• [Assigned task]: Copy every record that appears below, exactly as it stands.

• [Structured diff data]:
Segment Open

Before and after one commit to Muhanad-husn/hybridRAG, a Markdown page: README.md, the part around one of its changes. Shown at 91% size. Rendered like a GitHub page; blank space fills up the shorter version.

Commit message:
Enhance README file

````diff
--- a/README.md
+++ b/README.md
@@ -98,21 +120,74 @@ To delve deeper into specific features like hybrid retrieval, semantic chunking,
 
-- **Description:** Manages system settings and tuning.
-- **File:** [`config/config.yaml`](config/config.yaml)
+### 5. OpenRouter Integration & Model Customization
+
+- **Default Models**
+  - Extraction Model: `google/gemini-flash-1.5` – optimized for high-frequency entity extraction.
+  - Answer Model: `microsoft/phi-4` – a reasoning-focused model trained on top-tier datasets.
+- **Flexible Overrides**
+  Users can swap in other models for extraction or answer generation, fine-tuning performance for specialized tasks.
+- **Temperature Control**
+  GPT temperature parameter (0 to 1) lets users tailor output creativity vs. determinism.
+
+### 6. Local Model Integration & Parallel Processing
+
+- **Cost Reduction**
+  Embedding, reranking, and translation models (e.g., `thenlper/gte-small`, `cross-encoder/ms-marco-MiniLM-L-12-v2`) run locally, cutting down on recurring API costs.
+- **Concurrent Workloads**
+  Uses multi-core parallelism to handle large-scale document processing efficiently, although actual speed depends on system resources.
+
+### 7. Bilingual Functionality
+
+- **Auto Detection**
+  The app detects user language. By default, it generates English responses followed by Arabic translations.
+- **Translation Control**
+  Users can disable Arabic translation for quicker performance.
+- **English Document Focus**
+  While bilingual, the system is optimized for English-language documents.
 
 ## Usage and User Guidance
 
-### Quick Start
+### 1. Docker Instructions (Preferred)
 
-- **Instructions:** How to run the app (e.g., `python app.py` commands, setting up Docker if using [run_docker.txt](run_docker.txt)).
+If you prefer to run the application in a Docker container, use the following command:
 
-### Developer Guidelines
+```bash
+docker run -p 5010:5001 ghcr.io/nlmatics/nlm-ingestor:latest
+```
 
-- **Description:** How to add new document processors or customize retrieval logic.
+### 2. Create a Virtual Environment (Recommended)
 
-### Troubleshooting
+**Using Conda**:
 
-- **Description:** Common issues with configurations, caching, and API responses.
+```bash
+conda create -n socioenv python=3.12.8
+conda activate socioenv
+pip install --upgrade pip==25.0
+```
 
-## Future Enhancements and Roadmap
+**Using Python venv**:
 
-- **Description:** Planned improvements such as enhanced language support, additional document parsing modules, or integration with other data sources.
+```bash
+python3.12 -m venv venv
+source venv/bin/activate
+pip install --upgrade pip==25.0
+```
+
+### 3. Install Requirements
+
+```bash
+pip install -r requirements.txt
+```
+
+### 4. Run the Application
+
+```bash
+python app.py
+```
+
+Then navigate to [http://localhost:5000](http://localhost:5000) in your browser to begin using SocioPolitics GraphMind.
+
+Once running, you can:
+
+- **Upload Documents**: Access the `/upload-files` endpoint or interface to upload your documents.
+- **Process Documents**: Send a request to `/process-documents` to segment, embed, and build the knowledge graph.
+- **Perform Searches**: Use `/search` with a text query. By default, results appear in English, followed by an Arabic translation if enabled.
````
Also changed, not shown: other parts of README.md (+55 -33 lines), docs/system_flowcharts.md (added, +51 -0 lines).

Segment Closed

• [Answer section]:
Before and after one commit to Muhanad-husn/hybridRAG, a Markdown page: README.md, the part around one of its changes. Shown at 91% size. Rendered like a GitHub page; blank space fills up the shorter version.

Commit message:
Enhance README file

````diff
--- a/README.md
+++ b/README.md
@@ -98,21 +120,74 @@ To delve deeper into specific features like hybrid retrieval, semantic chunking,
 
-- **Description:** Manages system settings and tuning.
-- **File:** [`config/config.yaml`](config/config.yaml)
+### 5. OpenRouter Integration & Model Customization
+
+- **Default Models**
+  - Extraction Model: `google/gemini-flash-1.5` – optimized for high-frequency entity extraction.
+  - Answer Model: `microsoft/phi-4` – a reasoning-focused model trained on top-tier datasets.
+- **Flexible Overrides**
+  Users can swap in other models for extraction or answer generation, fine-tuning performance for specialized tasks.
+- **Temperature Control**
+  GPT temperature parameter (0 to 1) lets users tailor output creativity vs. determinism.
+
+### 6. Local Model Integration & Parallel Processing
+
+- **Cost Reduction**
+  Embedding, reranking, and translation models (e.g., `thenlper/gte-small`, `cross-encoder/ms-marco-MiniLM-L-12-v2`) run locally, cutting down on recurring API costs.
+- **Concurrent Workloads**
+  Uses multi-core parallelism to handle large-scale document processing efficiently, although actual speed depends on system resources.
+
+### 7. Bilingual Functionality
+
+- **Auto Detection**
+  The app detects user language. By default, it generates English responses followed by Arabic translations.
+- **Translation Control**
+  Users can disable Arabic translation for quicker performance.
+- **English Document Focus**
+  While bilingual, the system is optimized for English-language documents.
 
 ## Usage and User Guidance
 
-### Quick Start
+### 1. Docker Instructions (Preferred)
 
-- **Instructions:** How to run the app (e.g., `python app.py` commands, setting up Docker if using [run_docker.txt](run_docker.txt)).
+If you prefer to run the application in a Docker container, use the following command:
 
-### Developer Guidelines
+```bash
+docker run -p 5010:5001 ghcr.io/nlmatics/nlm-ingestor:latest
+```
 
-- **Description:** How to add new document processors or customize retrieval logic.
+### 2. Create a Virtual Environment (Recommended)
 
-### Troubleshooting
+**Using Conda**:
 
-- **Description:** Common issues with configurations, caching, and API responses.
+```bash
+conda create -n socioenv python=3.12.8
+conda activate socioenv
+pip install --upgrade pip==25.0
+```
 
-## Future Enhancements and Roadmap
+**Using Python venv**:
 
-- **Description:** Planned improvements such as enhanced language support, additional document parsing modules, or integration with other data sources.
+```bash
+python3.12 -m venv venv
+source venv/bin/activate
+pip install --upgrade pip==25.0
+```
+
+### 3. Install Requirements
+
+```bash
+pip install -r requirements.txt
+```
+
+### 4. Run the Application
+
+```bash
+python app.py
+```
+
+Then navigate to [http://localhost:5000](http://localhost:5000) in your browser to begin using SocioPolitics GraphMind.
+
+Once running, you can:
+
+- **Upload Documents**: Access the `/upload-files` endpoint or interface to upload your documents.
+- **Process Documents**: Send a request to `/process-documents` to segment, embed, and build the knowledge graph.
+- **Perform Searches**: Use `/search` with a text query. By default, results appear in English, followed by an Arabic translation if enabled.
````
Also changed, not shown: other parts of README.md (+55 -33 lines), docs/system_flowcharts.md (added, +51 -0 lines).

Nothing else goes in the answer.